A week after Air Force's triple-option attack churned out 351 yards on the ground in Norman, Cincinnati's Isaiah Pead gashed the Sooners for 171 yards on 21 carries.
"I thought, first, he's an excellent player ... he was able to find spaces, cut back and break tackles," Stoops said Saturday night. "But I thought, for us, there were a few times execution-wise that we didn't squeeze him out when he was bending it back, and there were times we missed tackles. We had 'backers there to make tackles a time or two, and he'd either break the tackle or go right by us."
After the game, Venables seemed most frustrated with middle linebacker Tom Wort, who was shaky in tackling and allowed Pead to cut back on him for big gains more than once. That explosive ground attack contributed to another big fourth quarter against the Sooners, who seem to be holding on for dear life every game.
"It's been a long time since we've been gashed for that many 10-plus-yard runs," Venables said. "We've got to improve; we've got to evaluate some personnel. It's not real tricky. It's just very basic and fundamental and it's technique and having gap integrity and then tackling. We've got to improve tackling. It was very, very poor interior-wise, particularly at (linebacker). I thought Travis (Lewis) really played well, but we've got to improve at some other positions. I think a lot of guys are doing well. It's really one or two guys for the most part."

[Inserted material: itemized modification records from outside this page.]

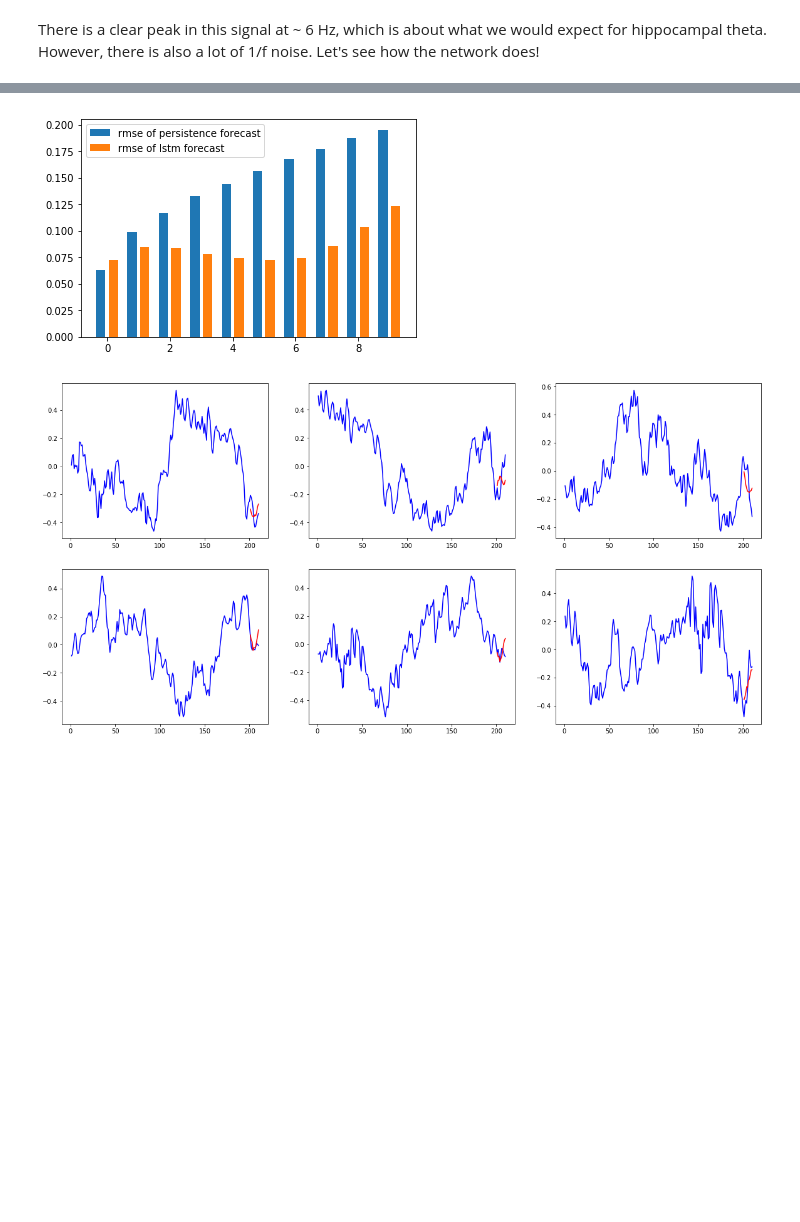
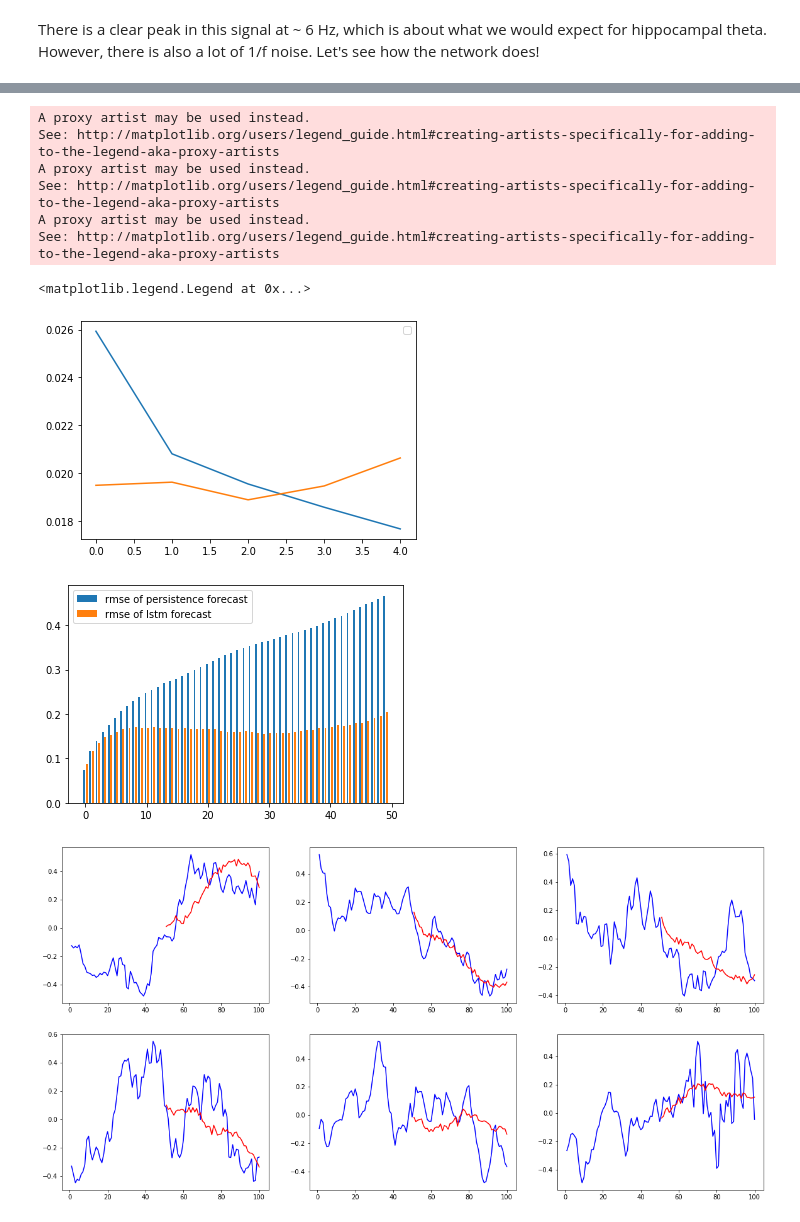
Before and after one commit to latimerb/LFP_Prediction, a Jupyter notebook: Univar_LSTM.ipynb, the cells around one changed output, grey strips where cells are left out. Drawn from its saved outputs; the diff is of its cells as text; code cells hidden in the pictures; blank space fills up the shorter version.

Commit message:
deleted old files and updated Univar_LSTM.ipynb

```diff
--- a/Univar_LSTM.ipynb
+++ b/Univar_LSTM.ipynb
@@ -311,8 +311,8 @@ There is a clear peak in this signal at ~ 6 Hz, which is about what we would exp
 from utils import series_to_supervised, fit_lstm, forecast_lstm, make_forecasts
 
 # Series to supervised
-num_lookback = 200
-num_predict = 10
+num_lookback = 50
+num_predict = 50
 
 # n_in is the number of samples for "input" and n_out is the number for "output", or prediction
 supervised_dataset = series_to_supervised(dataset[:,1:2],n_in=num_lookback,n_out=num_predict)
@@ -332,7 +332,7 @@ scaled_train = scl_sup_ds[0:N_train,:]
 scaled_test = scl_sup_ds[N_train:,:]
 
 # train
-model_lstm = fit_lstm(scaled_train, num_predict, 10, 20, n_neurons=1000)
+model_lstm, history_lstm = fit_lstm(scaled_train, num_predict, n_batch=10, nb_epoch=5, n_neurons=10)
 model_lstm.summary()
 
 # Make forecasts on test data
@@ -347,4 +347,8 @@ print("rmse for (LSTM) testing: ", rmse_lstm_test)
 
 rmse_pers_test = np.sqrt(np.mean((y_pers_test-scaled_test[:,-num_predict:])**2,axis=0))
 print("rmse for (persistence) testing: ", rmse_pers_test)
+
+plt.plot(history_lstm.history['loss'])
+plt.plot(history_lstm.history['val_loss'])
+plt.legend('loss','val_loss')
 # %% [output]
@@ -368,3 +372,11 @@ rmse for (persistence) testing:  [0.06285036 0.09887596 0.11718946 0.13250957 0.
+A proxy artist may be used instead.
+See: http://matplotlib.org/users/legend_guide.html#creating-artists-specifically-for-adding-to-the-legend-aka-proxy-artists
+A proxy artist may be used instead.
+See: http://matplotlib.org/users/legend_guide.html#creating-artists-specifically-for-adding-to-the-legend-aka-proxy-artists
+A proxy artist may be used instead.
+See: http://matplotlib.org/users/legend_guide.html#creating-artists-specifically-for-adding-to-the-legend-aka-proxy-artists
+<matplotlib.legend.Legend at 0x...>
+[figure, added]
 # %%
 # Plot the persistence and LSTM forecasts
 %matplotlib inline
@@ -383,5 +395,5 @@ for i in np.arange(1,7):
     plt.plot(np.linspace(1,chunk_size,num=chunk_size),scl_sup_ds[sample+N_train,:],color='blue',label='actual')
     plt.plot(np.linspace(num_lookback+1,chunk_size,num=num_predict),scaled_forecasts[sample,:],color='red',label='predicted')
 # %% [output]
-[figure, old version]
+[figure, new version]
-[figure, old version]
+[figure, new version]
```
Also changed, not shown: parts of 9 cells of this notebook, 22 other files.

While OU hasn't been dominant lately, the Sooners have a lot going for them on both sides of the ball. Quarterback Landry Jones showed he can play well on the road. Ryan Broyles continues to be un-guardable. And while leaky at times, the defense has come up with a boatload of critical turnovers.
OU also survived a tough nonconference schedule and is 4-0 heading into Big 12 play, something the Longhorns can't say.
But to come out on top of the Big 12, too, the Sooner defense needs to be better. Especially against the run.
OU against the run this season: Opponent, Rushing yards allowed per game Utah State, 80 Florida State, 123 Air Force, 351 Cincinnati, 156 Sooners against the run in the Bob Stoops era Year, Rushing yards allowed per game, Run defense ranking 2010, 178, 93 2009, 92, 8 2008, 116, 20 2007, 110, 17 2006, 99, 16 2005, 91, 4 2004, 95, 6 2003, 113, 20 2002, 108, 14 2001, 90, 7 2000, 108, 23 1999, 125, 37 Compiled by Jake Trotter